_What this task involves:_ Look through the data for the string "ncols". Copy every line where it is found.
━━ Dataset excerpts ━━
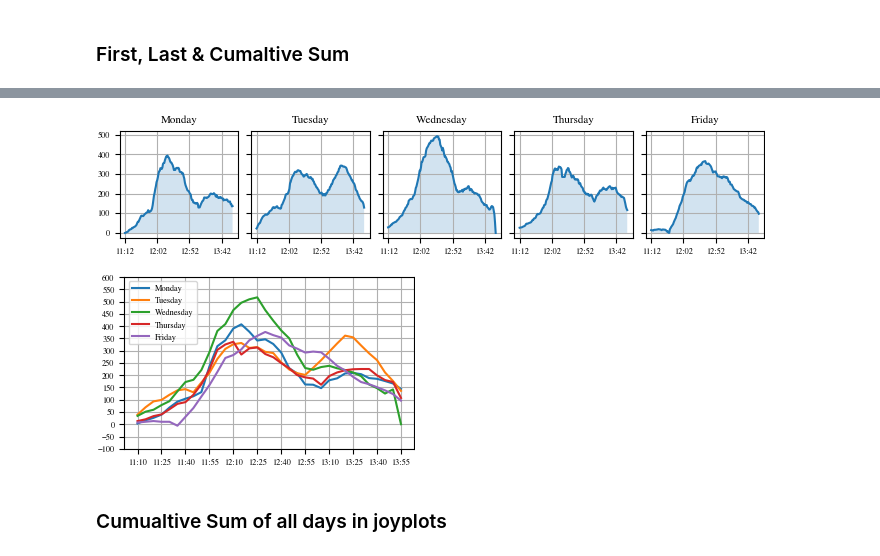
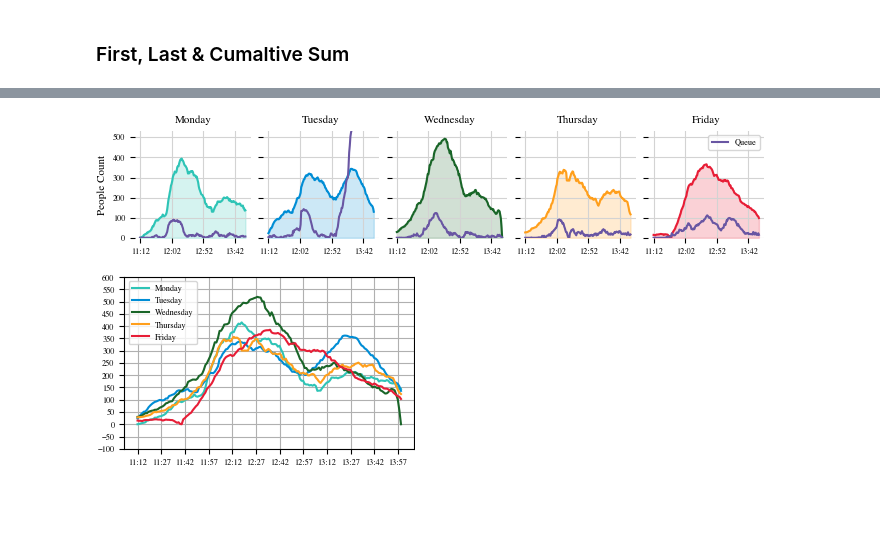
Before and after one commit to danielbischofff/dataLiteracyPeopleCounting, a Jupyter notebook: PeopleFlowMensa.ipynb, the cells around one changed output, grey strips where cells are left out. Cells and saved outputs as stored; diff of their text form; code cells hidden in the pictures; blank space fills up the shorter version.

Commit message:
adding Queue plots finishing plots

```diff
--- a/PeopleFlowMensa.ipynb
+++ b/PeopleFlowMensa.ipynb
@@ -14,0 +19,19 @@ import concurrent.futures
+# %%
+# Custom color palette
+cColorPal = {'violet' : '#6956a3','green' : '#196528', 'blue' : '#008dd5','sea_green': '#2ec4b6',  'orange' : '#ff9f1c', 'red' : '#e71d36'}
+
+# Create a figure and a subplot
+fig, ax = plt.subplots(1, 1, figsize=(10, 2))
+
+# Plot each color as a bar
+for i, color in enumerate(cColorPal.values()):
+    ax.bar(i, 1, color=color)
+
+# Remove y-axis
+ax.get_yaxis().set_visible(False)
+
+# Set x-axis ticks to color names
+ax.set_xticks(range(len(cColorPal)))
+ax.set_xticklabels(cColorPal.keys())
+
+plt.show()
@@ -673,60 +761,73 @@ d5Week
 # %%
-from matplotlib.ticker import MaxNLocator
 import matplotlib.dates as mdates
 plt.rcParams.update(figsizes.icml2022_full(nrows=1, ncols=5, height_to_width_ratio = 1.1))
 
 fig, axs = plt.subplots(nrows = 1, ncols = 5, sharey=True)  # Create 5 subplots in one row, sharing the same y-axis
 locsy, labels = plt.yticks()
 locsx, labels = plt.xticks()
 
 # Adjust the space between subplots
 plt.subplots_adjust(wspace=5.0)  # Adjust the space between subplots horizontally
 
 # Remove the box (spines) around the plot
 for spine in ['top', 'right', 'bottom', 'left']:
     ax.spines[spine].set_visible(False)
 
-axs[0].plot(d5Week['frame.time'], d5Week['count_CumSum_people_mean_Monday'])
-axs[1].plot(d5Week['frame.time'], d5Week['count_CumSum_people_mean_Tuesday'])
-axs[2].plot(d5Week['frame.time'], d5Week['count_CumSum_people_mean_Wednesday'])
-axs[3].plot(d5Week['frame.time'], d5Week['count_CumSum_people_mean_Thursday'])
-axs[4].plot(d5Week['frame.time'], d5Week['count_CumSum_people_mean_Friday'])
+axs[0].plot(d1PeopleQueueWeek['frame.time'], d1PeopleQueueWeek['count_CumSum_people_mean_Monday'], color=cColorPal['sea_green'])
+axs[1].plot(d1PeopleQueueWeek['frame.time'], d1PeopleQueueWeek['count_CumSum_people_mean_Tuesday'], color=cColorPal['blue'])
+axs[2].plot(d1PeopleQueueWeek['frame.time'], d1PeopleQueueWeek['count_CumSum_people_mean_Wednesday'], color=cColorPal['green'])
+axs[3].plot(d1PeopleQueueWeek['frame.time'], d1PeopleQueueWeek['count_CumSum_people_mean_Thursday'], color=cColorPal['orange'])
+axs[4].plot(d1PeopleQueueWeek['frame.time'], d1PeopleQueueWeek['count_CumSum_people_mean_Friday'], color=cColorPal['red'])
 
-axs[0].fill_between(d5Week['frame.time'], d5Week['count_CumSum_people_mean_Monday'], alpha=0.2)
-axs[1].fill_between(d5Week['frame.time'], d5Week['count_CumSum_people_mean_Tuesday'], alpha=0.2)
-axs[2].fill_between(d5Week['frame.time'], d5Week['count_CumSum_people_mean_Wednesday'], alpha=0.2)
-axs[3].fill_between(d5Week['frame.time'], d5Week['count_CumSum_people_mean_Thursday'], alpha=0.2)
-axs[4].fill_between(d5Week['frame.time'], d5Week['count_CumSum_people_mean_Friday'], alpha=0.2)
+axs[0].plot(d1PeopleQueueWeek['frame.time'], d1PeopleQueueWeek['queue_mean_count_Monday'], color=cColorPal['violet'])
+axs[1].plot(d1PeopleQueueWeek['frame.time'], d1PeopleQueueWeek['queue_mean_count_Tuesday'], color=cColorPal['violet'])
+axs[2].plot(d1PeopleQueueWeek['frame.time'], d1PeopleQueueWeek['queue_mean_count_Wednesday'], color=cColorPal['violet'])
+axs[3].plot(d1PeopleQueueWeek['frame.time'], d1PeopleQueueWeek['queue_mean_count_Thursday'], color=cColorPal['violet'])
+axs[4].plot(d1PeopleQueueWeek['frame.time'], d1PeopleQueueWeek['queue_mean_count_Friday'], color=cColorPal['violet'], label ='Queue')
+
+axs[0].fill_between(d1PeopleQueueWeek['frame.time'], d1PeopleQueueWeek['count_CumSum_people_mean_Monday'], alpha=0.2, color=cColorPal['sea_green'])
+axs[1].fill_between(d1PeopleQueueWeek['frame.time'], d1PeopleQueueWeek['count_CumSum_people_mean_Tuesday'], alpha=0.2, color=cColorPal['blue'])
+axs[2].fill_between(d1PeopleQueueWeek['frame.time'], d1PeopleQueueWeek['count_CumSum_people_mean_Wednesday'], alpha=0.2, color=cColorPal['green'])
+axs[3].fill_between(d1PeopleQueueWeek['frame.time'], d1PeopleQueueWeek['count_CumSum_people_mean_Thursday'], alpha=0.2, color=cColorPal['orange'])
+axs[4].fill_between(d1PeopleQueueWeek['frame.time'], d1PeopleQueueWeek['count_CumSum_people_mean_Friday'], alpha=0.2, color=cColorPal['red'])
+
+# Remove the box (spines) around the plot
+for ax in axs:
+    for spine in ['top', 'right', 'bottom', 'left']:
+        ax.spines[spine].set_visible(False)
 
 titles = ['Monday','Tuesday','Wednesday','Thursday','Friday']
 
-# FiXME time ticks
 for i, ax in enumerate(axs):
     ax.xaxis.set_major_locator(MaxNLocator(nbins=4))
-    ax.grid(True)
+    ax.grid(True, color='lightgrey')
     ax.set_title(titles[i])  # Add a title to each subplot
+    # ax.set_xlabel('Time')
 
+axs[0].set_ylabel('People Count')
 
+axs[4].legend()
+
+plt.ylim(0,530)
 plt.savefig('./plots/cumSumWeek.pdf')
 plt.show()
 # %% [output]
-[figure, old version]
+[figure, new version]
 # %%
 plt.rcParams.update(bundles.icml2022(column='half', nrows=1, ncols=1, usetex=False))
-plt.plot(d5Week['frame.time'],d5Week['count_CumSum_Monday'], label='Monday')
-plt.plot(d5Week['frame.time'],d5Week['count_CumSum_Tuesday'], label='Tuesday')
-plt.plot(d5Week['frame.time'],d5Week['count_CumSum_Wednesday'], label='Wednesday')
-plt.plot(d5Week['frame.time'],d5Week['count_CumSum_Thursday'], label='Thursday')
-plt.plot(d5Week['frame.time'],d5Week['count_CumSum_Friday'], label='Friday')
+plt.plot(d1PeopleQueueWeek['frame.time'],d1PeopleQueueWeek['count_CumSum_Monday'], label='Monday', color=cColorPal['sea_green'])
+plt.plot(d1PeopleQueueWeek['frame.time'],d1PeopleQueueWeek['count_CumSum_Tuesday'], label='Tuesday', color=cColorPal['blue'])
+plt.plot(d1PeopleQueueWeek['frame.time'],d1PeopleQueueWeek['count_CumSum_Wednesday'], label='Wednesday', color=cColorPal['green'])
+plt.plot(d1PeopleQueueWeek['frame.time'],d1PeopleQueueWeek['count_CumSum_Thursday'], label='Thursday', color=cColorPal['orange'])
+plt.plot(d1PeopleQueueWeek['frame.time'],d1PeopleQueueWeek['count_CumSum_Friday'], label='Friday', color=cColorPal['red'])
 locsy, labels = plt.yticks()
 locsx, labels = plt.xticks()
 plt.legend()
 plt.yticks(np.linspace(min(locsy), max(locsy), num=15))
-plt.xticks(locsx[::3])
+
+plt.xticks(locsx[::15])
 plt.grid(True)
 plt.savefig('./plots/cumSumWeek.pdf')
 plt.show()
 # %% [output]
-[figure, old version]
+[figure, new version]
-# %% [markdown]
-### Cumualtive Sum of all days in joyplots
```
Also changed, not shown: parts of 50 cells of this notebook.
━━━
_Task output:_
 plt.rcParams.update(figsizes.icml2022_full(nrows=1, ncols=5, height_to_width_ratio = 1.1))
 fig, axs = plt.subplots(nrows = 1, ncols = 5, sharey=True)  # Create 5 subplots in one row, sharing the same y-axis
 plt.rcParams.update(bundles.icml2022(column='half', nrows=1, ncols=1, usetex=False))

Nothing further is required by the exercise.